■ **About this task**: Among the entries below, find all lines that include "sidebar" and copy them.

Records for the task section start

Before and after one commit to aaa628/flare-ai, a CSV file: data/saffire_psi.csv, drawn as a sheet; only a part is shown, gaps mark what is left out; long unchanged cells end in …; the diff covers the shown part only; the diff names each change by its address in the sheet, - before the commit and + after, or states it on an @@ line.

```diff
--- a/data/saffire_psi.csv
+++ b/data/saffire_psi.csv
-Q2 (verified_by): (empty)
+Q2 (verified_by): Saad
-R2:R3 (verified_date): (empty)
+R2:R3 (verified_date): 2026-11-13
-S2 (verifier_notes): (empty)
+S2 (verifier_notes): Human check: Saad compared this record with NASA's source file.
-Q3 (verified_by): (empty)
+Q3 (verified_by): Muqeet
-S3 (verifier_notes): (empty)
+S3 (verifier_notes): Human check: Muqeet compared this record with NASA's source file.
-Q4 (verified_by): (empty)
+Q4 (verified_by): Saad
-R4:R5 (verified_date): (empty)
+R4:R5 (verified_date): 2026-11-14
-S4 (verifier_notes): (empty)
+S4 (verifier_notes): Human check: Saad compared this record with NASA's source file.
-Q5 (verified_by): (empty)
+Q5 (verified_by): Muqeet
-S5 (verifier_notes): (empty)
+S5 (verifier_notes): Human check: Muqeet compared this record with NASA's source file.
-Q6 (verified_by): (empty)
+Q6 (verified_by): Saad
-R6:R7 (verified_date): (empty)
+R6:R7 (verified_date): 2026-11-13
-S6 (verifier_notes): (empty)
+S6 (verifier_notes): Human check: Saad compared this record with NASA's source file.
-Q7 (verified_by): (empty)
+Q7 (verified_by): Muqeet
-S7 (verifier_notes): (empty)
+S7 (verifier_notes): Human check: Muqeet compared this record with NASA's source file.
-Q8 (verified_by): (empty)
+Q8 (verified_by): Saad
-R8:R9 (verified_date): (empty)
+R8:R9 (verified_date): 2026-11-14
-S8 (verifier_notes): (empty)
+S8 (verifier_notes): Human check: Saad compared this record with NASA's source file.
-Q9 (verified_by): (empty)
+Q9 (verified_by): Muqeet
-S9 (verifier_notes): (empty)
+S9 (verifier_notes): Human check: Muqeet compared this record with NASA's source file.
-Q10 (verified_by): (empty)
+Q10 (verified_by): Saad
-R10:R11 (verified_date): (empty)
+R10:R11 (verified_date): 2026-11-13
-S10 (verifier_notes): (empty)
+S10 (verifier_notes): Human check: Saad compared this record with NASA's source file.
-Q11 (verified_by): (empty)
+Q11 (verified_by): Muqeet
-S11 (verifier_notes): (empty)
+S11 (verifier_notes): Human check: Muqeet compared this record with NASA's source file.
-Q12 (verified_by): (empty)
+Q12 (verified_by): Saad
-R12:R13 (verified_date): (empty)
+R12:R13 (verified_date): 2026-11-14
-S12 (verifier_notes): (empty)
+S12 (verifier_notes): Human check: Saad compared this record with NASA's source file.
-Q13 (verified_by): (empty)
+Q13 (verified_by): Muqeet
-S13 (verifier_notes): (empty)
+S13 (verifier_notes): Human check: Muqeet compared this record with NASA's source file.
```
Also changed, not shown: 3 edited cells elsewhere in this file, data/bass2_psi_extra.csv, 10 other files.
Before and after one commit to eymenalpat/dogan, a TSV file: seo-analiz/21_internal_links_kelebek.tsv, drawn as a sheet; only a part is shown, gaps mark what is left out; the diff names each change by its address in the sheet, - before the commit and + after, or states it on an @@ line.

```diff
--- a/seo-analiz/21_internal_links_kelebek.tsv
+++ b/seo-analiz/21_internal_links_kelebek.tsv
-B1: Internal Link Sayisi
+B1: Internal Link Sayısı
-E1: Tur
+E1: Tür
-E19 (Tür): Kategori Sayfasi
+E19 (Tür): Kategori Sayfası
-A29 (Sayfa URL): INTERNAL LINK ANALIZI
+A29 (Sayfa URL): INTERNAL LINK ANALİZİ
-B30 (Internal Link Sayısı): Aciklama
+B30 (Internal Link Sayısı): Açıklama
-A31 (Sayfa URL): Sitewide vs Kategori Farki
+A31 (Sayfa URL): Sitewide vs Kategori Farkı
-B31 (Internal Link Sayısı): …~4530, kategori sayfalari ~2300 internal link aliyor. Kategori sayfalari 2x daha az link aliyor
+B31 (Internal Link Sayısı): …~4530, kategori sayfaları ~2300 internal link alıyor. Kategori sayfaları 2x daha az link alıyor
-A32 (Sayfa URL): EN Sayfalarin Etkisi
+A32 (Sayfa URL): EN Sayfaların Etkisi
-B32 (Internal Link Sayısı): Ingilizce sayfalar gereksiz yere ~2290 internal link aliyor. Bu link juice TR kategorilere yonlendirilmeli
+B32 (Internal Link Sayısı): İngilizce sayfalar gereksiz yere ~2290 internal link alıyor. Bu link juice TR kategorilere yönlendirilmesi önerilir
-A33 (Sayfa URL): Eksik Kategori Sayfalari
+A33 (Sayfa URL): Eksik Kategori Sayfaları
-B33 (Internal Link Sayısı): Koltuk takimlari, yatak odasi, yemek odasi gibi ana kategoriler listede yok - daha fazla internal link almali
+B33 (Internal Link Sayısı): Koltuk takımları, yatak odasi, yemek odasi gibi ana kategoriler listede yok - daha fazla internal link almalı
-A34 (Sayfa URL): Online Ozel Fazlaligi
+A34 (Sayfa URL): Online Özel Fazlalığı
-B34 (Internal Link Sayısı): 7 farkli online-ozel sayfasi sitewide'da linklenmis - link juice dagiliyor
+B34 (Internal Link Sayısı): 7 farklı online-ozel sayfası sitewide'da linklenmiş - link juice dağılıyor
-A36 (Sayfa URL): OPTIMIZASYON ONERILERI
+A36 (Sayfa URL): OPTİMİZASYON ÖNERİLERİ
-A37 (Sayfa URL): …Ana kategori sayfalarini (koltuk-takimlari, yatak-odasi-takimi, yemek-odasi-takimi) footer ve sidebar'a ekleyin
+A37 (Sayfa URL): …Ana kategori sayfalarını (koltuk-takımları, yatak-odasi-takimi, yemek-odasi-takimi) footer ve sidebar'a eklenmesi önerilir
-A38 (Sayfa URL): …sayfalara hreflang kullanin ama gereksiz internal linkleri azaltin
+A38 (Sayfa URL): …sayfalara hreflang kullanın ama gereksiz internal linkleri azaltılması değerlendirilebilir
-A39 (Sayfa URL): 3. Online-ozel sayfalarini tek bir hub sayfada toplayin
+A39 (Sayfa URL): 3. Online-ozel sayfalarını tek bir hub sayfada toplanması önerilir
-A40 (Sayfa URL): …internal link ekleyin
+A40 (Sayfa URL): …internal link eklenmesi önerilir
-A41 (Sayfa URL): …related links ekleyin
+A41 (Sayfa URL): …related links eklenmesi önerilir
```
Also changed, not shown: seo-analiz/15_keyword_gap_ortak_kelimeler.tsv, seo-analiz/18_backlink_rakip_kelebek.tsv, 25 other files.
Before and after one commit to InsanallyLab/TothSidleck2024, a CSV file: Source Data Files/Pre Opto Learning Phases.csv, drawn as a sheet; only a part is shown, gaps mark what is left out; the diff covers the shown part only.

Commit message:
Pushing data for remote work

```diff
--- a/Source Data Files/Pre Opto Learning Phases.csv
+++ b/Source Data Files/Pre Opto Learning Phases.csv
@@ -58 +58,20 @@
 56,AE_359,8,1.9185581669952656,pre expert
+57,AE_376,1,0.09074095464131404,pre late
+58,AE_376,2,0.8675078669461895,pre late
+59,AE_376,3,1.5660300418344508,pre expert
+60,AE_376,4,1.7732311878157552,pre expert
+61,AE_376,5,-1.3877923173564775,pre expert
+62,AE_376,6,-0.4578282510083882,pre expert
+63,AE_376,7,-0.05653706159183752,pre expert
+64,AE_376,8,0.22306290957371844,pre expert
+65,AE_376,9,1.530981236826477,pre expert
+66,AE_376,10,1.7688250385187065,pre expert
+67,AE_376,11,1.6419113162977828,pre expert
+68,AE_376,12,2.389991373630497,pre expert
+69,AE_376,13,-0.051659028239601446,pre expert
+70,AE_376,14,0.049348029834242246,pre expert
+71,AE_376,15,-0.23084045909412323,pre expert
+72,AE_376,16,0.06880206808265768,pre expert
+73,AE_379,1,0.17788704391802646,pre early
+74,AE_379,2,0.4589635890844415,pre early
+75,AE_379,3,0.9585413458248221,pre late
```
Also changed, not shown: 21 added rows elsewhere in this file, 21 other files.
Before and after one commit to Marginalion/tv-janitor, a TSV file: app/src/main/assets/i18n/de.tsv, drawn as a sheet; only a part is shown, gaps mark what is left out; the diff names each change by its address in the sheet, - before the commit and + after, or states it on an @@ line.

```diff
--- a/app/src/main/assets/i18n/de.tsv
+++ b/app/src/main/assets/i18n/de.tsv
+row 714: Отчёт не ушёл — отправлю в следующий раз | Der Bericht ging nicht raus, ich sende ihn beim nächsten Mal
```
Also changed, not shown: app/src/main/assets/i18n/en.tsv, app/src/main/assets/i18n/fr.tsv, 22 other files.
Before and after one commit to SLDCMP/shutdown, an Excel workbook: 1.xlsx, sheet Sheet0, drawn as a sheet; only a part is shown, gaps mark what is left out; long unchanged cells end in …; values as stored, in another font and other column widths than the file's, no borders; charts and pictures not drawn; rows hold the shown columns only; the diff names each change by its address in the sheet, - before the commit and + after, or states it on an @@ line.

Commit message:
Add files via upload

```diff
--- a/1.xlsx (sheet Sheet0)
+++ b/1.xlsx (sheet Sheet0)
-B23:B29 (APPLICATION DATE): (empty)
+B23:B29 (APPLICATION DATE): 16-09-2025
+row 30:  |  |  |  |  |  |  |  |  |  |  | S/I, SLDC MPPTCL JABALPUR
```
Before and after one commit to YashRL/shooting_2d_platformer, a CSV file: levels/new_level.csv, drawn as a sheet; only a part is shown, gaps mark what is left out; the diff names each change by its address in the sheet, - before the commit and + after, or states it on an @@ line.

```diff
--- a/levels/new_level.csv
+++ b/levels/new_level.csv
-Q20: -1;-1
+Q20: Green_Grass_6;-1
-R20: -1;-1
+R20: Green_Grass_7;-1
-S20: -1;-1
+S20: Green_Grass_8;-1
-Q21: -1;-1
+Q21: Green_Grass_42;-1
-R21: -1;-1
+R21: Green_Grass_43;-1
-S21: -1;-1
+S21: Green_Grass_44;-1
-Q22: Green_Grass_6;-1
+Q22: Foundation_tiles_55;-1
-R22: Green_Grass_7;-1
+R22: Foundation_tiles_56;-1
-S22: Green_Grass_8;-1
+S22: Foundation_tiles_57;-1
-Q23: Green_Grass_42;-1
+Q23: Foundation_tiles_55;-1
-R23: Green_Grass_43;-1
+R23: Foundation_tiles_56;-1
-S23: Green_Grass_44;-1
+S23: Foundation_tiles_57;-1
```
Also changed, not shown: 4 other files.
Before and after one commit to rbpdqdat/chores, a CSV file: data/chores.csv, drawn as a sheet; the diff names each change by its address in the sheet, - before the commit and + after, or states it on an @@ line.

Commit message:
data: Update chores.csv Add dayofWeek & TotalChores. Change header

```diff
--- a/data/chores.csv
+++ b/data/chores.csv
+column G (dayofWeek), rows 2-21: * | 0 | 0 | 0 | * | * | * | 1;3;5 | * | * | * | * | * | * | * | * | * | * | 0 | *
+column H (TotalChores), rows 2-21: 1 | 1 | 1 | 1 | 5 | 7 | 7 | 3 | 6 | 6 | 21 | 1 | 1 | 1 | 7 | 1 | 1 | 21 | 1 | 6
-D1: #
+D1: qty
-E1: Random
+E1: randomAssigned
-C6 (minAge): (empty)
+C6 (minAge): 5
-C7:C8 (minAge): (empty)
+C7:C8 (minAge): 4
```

Records for the task section end

■ **Written solution**:
-A37 (Sayfa URL): …Ana kategori sayfalarini (koltuk-takimlari, yatak-odasi-takimi, yemek-odasi-takimi) footer ve sidebar'a ekleyin
+A37 (Sayfa URL): …Ana kategori sayfalarını (koltuk-takımları, yatak-odasi-takimi, yemek-odasi-takimi) footer ve sidebar'a eklenmesi önerilir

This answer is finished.